* TO DO:
Check every line of the following material for the word "from", then say how many have it, with no other words.

* DATA FOR ANALYSIS:
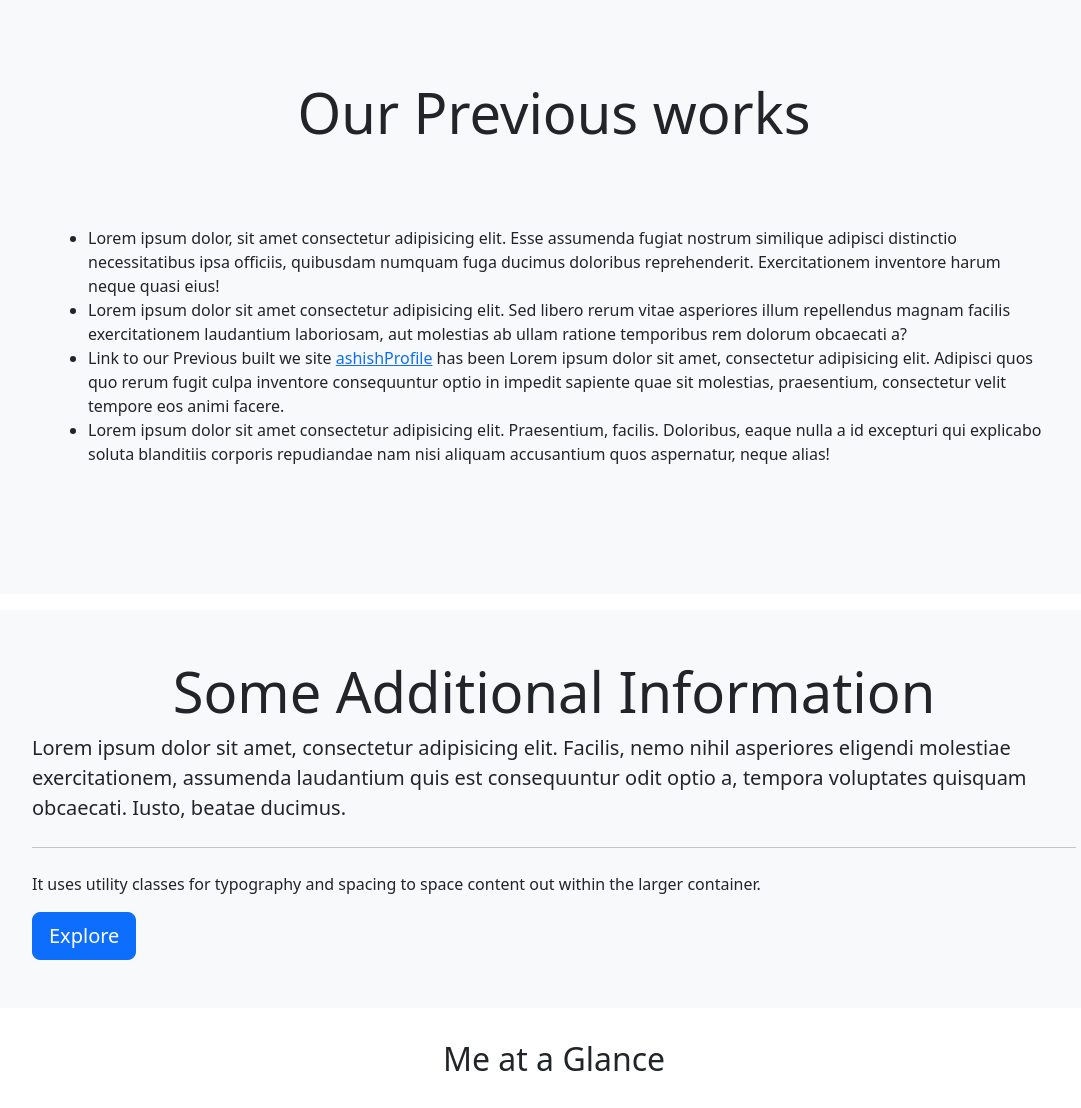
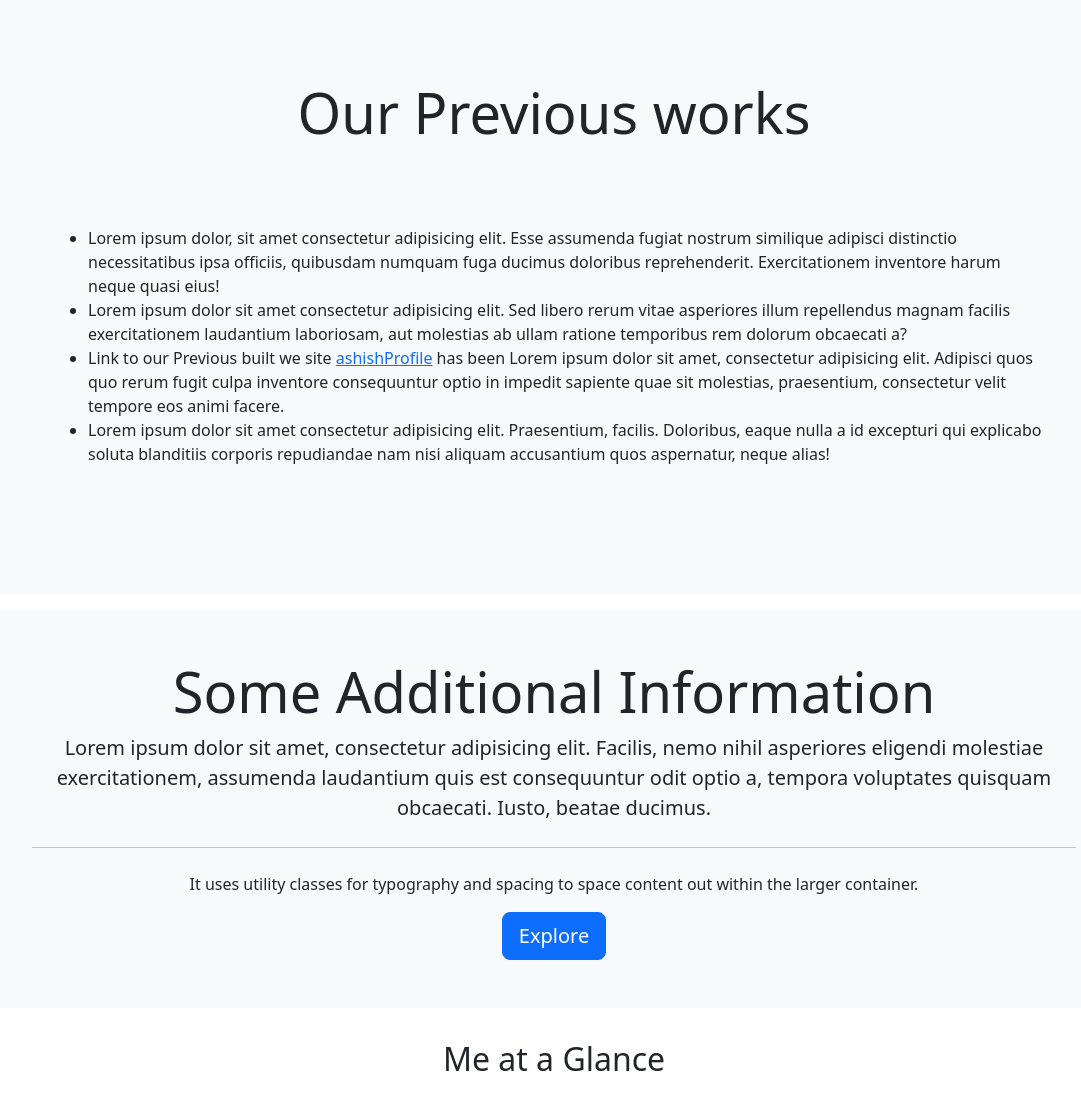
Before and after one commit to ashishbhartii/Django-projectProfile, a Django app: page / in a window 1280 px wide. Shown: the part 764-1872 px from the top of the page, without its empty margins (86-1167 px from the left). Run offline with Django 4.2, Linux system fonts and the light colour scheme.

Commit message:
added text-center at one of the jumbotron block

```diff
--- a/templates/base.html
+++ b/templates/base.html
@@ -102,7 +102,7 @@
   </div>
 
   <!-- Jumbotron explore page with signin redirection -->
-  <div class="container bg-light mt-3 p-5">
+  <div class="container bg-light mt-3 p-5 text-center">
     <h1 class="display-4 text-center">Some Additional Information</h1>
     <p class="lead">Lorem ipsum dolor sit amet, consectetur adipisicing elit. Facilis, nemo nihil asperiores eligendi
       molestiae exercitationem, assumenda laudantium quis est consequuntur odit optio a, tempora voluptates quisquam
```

...

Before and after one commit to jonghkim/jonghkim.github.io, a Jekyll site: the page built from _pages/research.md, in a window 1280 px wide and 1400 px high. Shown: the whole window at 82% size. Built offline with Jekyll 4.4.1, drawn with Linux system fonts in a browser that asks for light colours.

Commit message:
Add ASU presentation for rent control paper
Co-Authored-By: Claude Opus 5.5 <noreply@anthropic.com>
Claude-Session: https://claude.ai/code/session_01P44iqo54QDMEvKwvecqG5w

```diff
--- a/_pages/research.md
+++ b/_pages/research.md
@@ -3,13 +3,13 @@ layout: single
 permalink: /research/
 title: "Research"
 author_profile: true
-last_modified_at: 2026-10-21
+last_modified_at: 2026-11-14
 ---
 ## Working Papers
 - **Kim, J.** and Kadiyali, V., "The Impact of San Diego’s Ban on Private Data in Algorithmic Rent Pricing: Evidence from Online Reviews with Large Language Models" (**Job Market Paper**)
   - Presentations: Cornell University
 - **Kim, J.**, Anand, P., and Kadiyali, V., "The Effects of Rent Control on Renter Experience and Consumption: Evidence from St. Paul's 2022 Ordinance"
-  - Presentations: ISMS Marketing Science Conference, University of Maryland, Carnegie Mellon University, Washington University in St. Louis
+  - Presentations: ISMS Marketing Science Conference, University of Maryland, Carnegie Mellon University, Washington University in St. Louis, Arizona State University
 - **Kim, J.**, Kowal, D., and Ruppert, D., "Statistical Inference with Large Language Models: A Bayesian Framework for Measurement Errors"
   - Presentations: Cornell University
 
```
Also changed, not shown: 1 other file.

* COMPLETED EXERCISE:
4